Copy out the listing that follows in its entirety, keeping it exactly the same.

:: Records shown

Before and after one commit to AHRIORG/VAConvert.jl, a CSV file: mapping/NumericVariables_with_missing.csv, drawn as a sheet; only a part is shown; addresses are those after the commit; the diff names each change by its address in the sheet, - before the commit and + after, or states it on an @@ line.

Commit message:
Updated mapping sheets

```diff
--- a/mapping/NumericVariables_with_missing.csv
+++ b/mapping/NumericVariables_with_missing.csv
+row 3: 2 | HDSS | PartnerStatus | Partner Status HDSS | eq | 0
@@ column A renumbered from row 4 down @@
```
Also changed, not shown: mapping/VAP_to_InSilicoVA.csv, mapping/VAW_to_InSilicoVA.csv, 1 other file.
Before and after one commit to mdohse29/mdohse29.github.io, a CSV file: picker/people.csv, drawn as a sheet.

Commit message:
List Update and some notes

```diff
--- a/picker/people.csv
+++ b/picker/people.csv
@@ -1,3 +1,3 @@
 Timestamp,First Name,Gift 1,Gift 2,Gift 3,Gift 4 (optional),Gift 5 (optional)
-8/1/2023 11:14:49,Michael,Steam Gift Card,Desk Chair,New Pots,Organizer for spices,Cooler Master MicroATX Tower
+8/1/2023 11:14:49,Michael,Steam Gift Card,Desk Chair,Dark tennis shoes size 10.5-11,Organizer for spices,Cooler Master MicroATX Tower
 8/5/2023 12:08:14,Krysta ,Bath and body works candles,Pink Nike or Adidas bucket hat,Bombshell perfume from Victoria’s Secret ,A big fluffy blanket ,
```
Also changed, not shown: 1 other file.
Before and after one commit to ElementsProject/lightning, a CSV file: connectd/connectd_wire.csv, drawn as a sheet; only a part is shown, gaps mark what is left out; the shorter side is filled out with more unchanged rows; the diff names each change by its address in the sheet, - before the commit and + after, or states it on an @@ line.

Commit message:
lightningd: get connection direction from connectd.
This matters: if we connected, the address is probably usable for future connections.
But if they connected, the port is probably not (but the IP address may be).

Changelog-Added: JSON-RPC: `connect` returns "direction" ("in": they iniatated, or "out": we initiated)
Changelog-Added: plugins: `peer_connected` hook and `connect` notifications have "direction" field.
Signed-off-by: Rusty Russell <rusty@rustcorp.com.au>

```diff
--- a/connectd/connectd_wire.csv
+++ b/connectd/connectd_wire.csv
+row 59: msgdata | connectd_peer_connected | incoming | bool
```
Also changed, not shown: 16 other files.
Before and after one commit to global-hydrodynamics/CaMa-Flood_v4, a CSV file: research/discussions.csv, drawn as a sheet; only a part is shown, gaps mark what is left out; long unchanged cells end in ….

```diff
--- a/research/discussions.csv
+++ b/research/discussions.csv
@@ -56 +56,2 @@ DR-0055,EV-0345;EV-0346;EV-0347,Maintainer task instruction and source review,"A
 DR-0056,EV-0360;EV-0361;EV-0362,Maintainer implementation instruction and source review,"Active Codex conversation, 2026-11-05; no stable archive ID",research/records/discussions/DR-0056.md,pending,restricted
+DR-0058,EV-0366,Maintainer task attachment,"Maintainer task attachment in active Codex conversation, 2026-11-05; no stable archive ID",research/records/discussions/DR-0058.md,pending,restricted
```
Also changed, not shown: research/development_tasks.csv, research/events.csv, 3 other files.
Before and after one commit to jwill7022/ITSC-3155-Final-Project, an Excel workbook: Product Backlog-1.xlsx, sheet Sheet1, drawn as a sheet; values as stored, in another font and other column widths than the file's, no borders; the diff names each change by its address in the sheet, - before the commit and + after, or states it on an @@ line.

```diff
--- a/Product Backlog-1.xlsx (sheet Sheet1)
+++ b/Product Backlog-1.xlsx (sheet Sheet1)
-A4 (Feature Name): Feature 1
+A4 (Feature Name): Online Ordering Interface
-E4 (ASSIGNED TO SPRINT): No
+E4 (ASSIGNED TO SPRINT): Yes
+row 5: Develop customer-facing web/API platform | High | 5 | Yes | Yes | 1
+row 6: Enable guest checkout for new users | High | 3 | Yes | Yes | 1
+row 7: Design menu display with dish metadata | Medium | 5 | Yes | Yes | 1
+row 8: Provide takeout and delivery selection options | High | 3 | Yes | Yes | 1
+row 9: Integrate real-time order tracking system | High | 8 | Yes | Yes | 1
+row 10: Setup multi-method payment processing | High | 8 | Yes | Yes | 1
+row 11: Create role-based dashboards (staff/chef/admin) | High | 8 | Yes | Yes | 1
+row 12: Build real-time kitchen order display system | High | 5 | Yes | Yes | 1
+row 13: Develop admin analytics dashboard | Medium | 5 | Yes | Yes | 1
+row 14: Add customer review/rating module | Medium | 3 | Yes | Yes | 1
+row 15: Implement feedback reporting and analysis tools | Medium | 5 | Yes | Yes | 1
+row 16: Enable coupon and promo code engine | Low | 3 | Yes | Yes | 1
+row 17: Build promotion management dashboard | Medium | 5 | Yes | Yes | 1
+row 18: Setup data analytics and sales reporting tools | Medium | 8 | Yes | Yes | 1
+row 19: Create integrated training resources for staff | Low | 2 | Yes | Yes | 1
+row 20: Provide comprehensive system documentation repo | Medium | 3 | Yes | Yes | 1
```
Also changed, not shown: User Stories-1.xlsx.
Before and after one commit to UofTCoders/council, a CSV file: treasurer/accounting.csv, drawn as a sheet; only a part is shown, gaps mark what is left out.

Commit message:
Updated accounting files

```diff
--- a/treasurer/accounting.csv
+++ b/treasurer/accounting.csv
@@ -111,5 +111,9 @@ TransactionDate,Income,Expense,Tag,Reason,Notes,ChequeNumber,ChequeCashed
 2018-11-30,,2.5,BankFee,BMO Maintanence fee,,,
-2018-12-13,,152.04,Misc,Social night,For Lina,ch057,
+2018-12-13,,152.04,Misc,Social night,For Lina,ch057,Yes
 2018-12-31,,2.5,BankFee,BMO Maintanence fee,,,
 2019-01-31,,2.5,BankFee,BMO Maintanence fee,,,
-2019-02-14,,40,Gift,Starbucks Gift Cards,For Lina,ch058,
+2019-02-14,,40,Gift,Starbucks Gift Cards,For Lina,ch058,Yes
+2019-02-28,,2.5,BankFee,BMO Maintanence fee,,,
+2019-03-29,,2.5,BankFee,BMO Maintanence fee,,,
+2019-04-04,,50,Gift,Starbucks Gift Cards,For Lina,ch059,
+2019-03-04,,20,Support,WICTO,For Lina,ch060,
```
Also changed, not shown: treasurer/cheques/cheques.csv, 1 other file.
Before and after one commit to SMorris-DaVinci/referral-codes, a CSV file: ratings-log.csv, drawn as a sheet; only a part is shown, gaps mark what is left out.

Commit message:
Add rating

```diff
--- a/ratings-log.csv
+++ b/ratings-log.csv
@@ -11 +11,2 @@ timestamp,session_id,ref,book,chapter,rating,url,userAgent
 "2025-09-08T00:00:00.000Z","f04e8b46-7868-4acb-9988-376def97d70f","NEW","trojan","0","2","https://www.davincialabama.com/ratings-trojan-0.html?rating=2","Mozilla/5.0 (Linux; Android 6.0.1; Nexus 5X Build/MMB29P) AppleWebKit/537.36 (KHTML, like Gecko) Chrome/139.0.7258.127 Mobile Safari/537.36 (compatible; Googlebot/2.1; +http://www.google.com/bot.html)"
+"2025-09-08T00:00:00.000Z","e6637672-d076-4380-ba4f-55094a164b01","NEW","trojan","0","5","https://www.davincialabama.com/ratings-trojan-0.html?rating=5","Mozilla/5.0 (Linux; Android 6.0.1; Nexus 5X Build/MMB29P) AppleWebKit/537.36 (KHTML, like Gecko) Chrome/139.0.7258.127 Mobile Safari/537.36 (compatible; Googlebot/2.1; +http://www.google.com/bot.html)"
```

::::

Task output:
Before and after one commit to AHRIORG/VAConvert.jl, a CSV file: mapping/NumericVariables_with_missing.csv, drawn as a sheet; only a part is shown; addresses are those after the commit; the diff names each change by its address in the sheet, - before the commit and + after, or states it on an @@ line.

Commit message:
Updated mapping sheets

```diff
--- a/mapping/NumericVariables_with_missing.csv
+++ b/mapping/NumericVariables_with_missing.csv
+row 3: 2 | HDSS | PartnerStatus | Partner Status HDSS | eq | 0
@@ column A renumbered from row 4 down @@
```
Also changed, not shown: mapping/VAP_to_InSilicoVA.csv, mapping/VAW_to_InSilicoVA.csv, 1 other file.
Before and after one commit to mdohse29/mdohse29.github.io, a CSV file: picker/people.csv, drawn as a sheet.

Commit message:
List Update and some notes

```diff
--- a/picker/people.csv
+++ b/picker/people.csv
@@ -1,3 +1,3 @@
 Timestamp,First Name,Gift 1,Gift 2,Gift 3,Gift 4 (optional),Gift 5 (optional)
-8/1/2023 11:14:49,Michael,Steam Gift Card,Desk Chair,New Pots,Organizer for spices,Cooler Master MicroATX Tower
+8/1/2023 11:14:49,Michael,Steam Gift Card,Desk Chair,Dark tennis shoes size 10.5-11,Organizer for spices,Cooler Master MicroATX Tower
 8/5/2023 12:08:14,Krysta ,Bath and body works candles,Pink Nike or Adidas bucket hat,Bombshell perfume from Victoria’s Secret ,A big fluffy blanket ,
```
Also changed, not shown: 1 other file.
Before and after one commit to ElementsProject/lightning, a CSV file: connectd/connectd_wire.csv, drawn as a sheet; only a part is shown, gaps mark what is left out; the shorter side is filled out with more unchanged rows; the diff names each change by its address in the sheet, - before the commit and + after, or states it on an @@ line.

Commit message:
lightningd: get connection direction from connectd.
This matters: if we connected, the address is probably usable for future connections.
But if they connected, the port is probably not (but the IP address may be).

Changelog-Added: JSON-RPC: `connect` returns "direction" ("in": they iniatated, or "out": we initiated)
Changelog-Added: plugins: `peer_connected` hook and `connect` notifications have "direction" field.
Signed-off-by: Rusty Russell <rusty@rustcorp.com.au>

```diff
--- a/connectd/connectd_wire.csv
+++ b/connectd/connectd_wire.csv
+row 59: msgdata | connectd_peer_connected | incoming | bool
```
Also changed, not shown: 16 other files.
Before and after one commit to global-hydrodynamics/CaMa-Flood_v4, a CSV file: research/discussions.csv, drawn as a sheet; only a part is shown, gaps mark what is left out; long unchanged cells end in ….

```diff
--- a/research/discussions.csv
+++ b/research/discussions.csv
@@ -56 +56,2 @@ DR-0055,EV-0345;EV-0346;EV-0347,Maintainer task instruction and source review,"A
 DR-0056,EV-0360;EV-0361;EV-0362,Maintainer implementation instruction and source review,"Active Codex conversation, 2026-11-05; no stable archive ID",research/records/discussions/DR-0056.md,pending,restricted
+DR-0058,EV-0366,Maintainer task attachment,"Maintainer task attachment in active Codex conversation, 2026-11-05; no stable archive ID",research/records/discussions/DR-0058.md,pending,restricted
```
Also changed, not shown: research/development_tasks.csv, research/events.csv, 3 other files.
Before and after one commit to jwill7022/ITSC-3155-Final-Project, an Excel workbook: Product Backlog-1.xlsx, sheet Sheet1, drawn as a sheet; values as stored, in another font and other column widths than the file's, no borders; the diff names each change by its address in the sheet, - before the commit and + after, or states it on an @@ line.

```diff
--- a/Product Backlog-1.xlsx (sheet Sheet1)
+++ b/Product Backlog-1.xlsx (sheet Sheet1)
-A4 (Feature Name): Feature 1
+A4 (Feature Name): Online Ordering Interface
-E4 (ASSIGNED TO SPRINT): No
+E4 (ASSIGNED TO SPRINT): Yes
+row 5: Develop customer-facing web/API platform | High | 5 | Yes | Yes | 1
+row 6: Enable guest checkout for new users | High | 3 | Yes | Yes | 1
+row 7: Design menu display with dish metadata | Medium | 5 | Yes | Yes | 1
+row 8: Provide takeout and delivery selection options | High | 3 | Yes | Yes | 1
+row 9: Integrate real-time order tracking system | High | 8 | Yes | Yes | 1
+row 10: Setup multi-method payment processing | High | 8 | Yes | Yes | 1
+row 11: Create role-based dashboards (staff/chef/admin) | High | 8 | Yes | Yes | 1
+row 12: Build real-time kitchen order display system | High | 5 | Yes | Yes | 1
+row 13: Develop admin analytics dashboard | Medium | 5 | Yes | Yes | 1
+row 14: Add customer review/rating module | Medium | 3 | Yes | Yes | 1
+row 15: Implement feedback reporting and analysis tools | Medium | 5 | Yes | Yes | 1
+row 16: Enable coupon and promo code engine | Low | 3 | Yes | Yes | 1
+row 17: Build promotion management dashboard | Medium | 5 | Yes | Yes | 1
+row 18: Setup data analytics and sales reporting tools | Medium | 8 | Yes | Yes | 1
+row 19: Create integrated training resources for staff | Low | 2 | Yes | Yes | 1
+row 20: Provide comprehensive system documentation repo | Medium | 3 | Yes | Yes | 1
```
Also changed, not shown: User Stories-1.xlsx.
Before and after one commit to UofTCoders/council, a CSV file: treasurer/accounting.csv, drawn as a sheet; only a part is shown, gaps mark what is left out.

Commit message:
Updated accounting files

```diff
--- a/treasurer/accounting.csv
+++ b/treasurer/accounting.csv
@@ -111,5 +111,9 @@ TransactionDate,Income,Expense,Tag,Reason,Notes,ChequeNumber,ChequeCashed
 2018-11-30,,2.5,BankFee,BMO Maintanence fee,,,
-2018-12-13,,152.04,Misc,Social night,For Lina,ch057,
+2018-12-13,,152.04,Misc,Social night,For Lina,ch057,Yes
 2018-12-31,,2.5,BankFee,BMO Maintanence fee,,,
 2019-01-31,,2.5,BankFee,BMO Maintanence fee,,,
-2019-02-14,,40,Gift,Starbucks Gift Cards,For Lina,ch058,
+2019-02-14,,40,Gift,Starbucks Gift Cards,For Lina,ch058,Yes
+2019-02-28,,2.5,BankFee,BMO Maintanence fee,,,
+2019-03-29,,2.5,BankFee,BMO Maintanence fee,,,
+2019-04-04,,50,Gift,Starbucks Gift Cards,For Lina,ch059,
+2019-03-04,,20,Support,WICTO,For Lina,ch060,
```
Also changed, not shown: treasurer/cheques/cheques.csv, 1 other file.
Before and after one commit to SMorris-DaVinci/referral-codes, a CSV file: ratings-log.csv, drawn as a sheet; only a part is shown, gaps mark what is left out.

Commit message:
Add rating

```diff
--- a/ratings-log.csv
+++ b/ratings-log.csv
@@ -11 +11,2 @@ timestamp,session_id,ref,book,chapter,rating,url,userAgent
 "2025-09-08T00:00:00.000Z","f04e8b46-7868-4acb-9988-376def97d70f","NEW","trojan","0","2","https://www.davincialabama.com/ratings-trojan-0.html?rating=2","Mozilla/5.0 (Linux; Android 6.0.1; Nexus 5X Build/MMB29P) AppleWebKit/537.36 (KHTML, like Gecko) Chrome/139.0.7258.127 Mobile Safari/537.36 (compatible; Googlebot/2.1; +http://www.google.com/bot.html)"
+"2025-09-08T00:00:00.000Z","e6637672-d076-4380-ba4f-55094a164b01","NEW","trojan","0","5","https://www.davincialabama.com/ratings-trojan-0.html?rating=5","Mozilla/5.0 (Linux; Android 6.0.1; Nexus 5X Build/MMB29P) AppleWebKit/537.36 (KHTML, like Gecko) Chrome/139.0.7258.127 Mobile Safari/537.36 (compatible; Googlebot/2.1; +http://www.google.com/bot.html)"
```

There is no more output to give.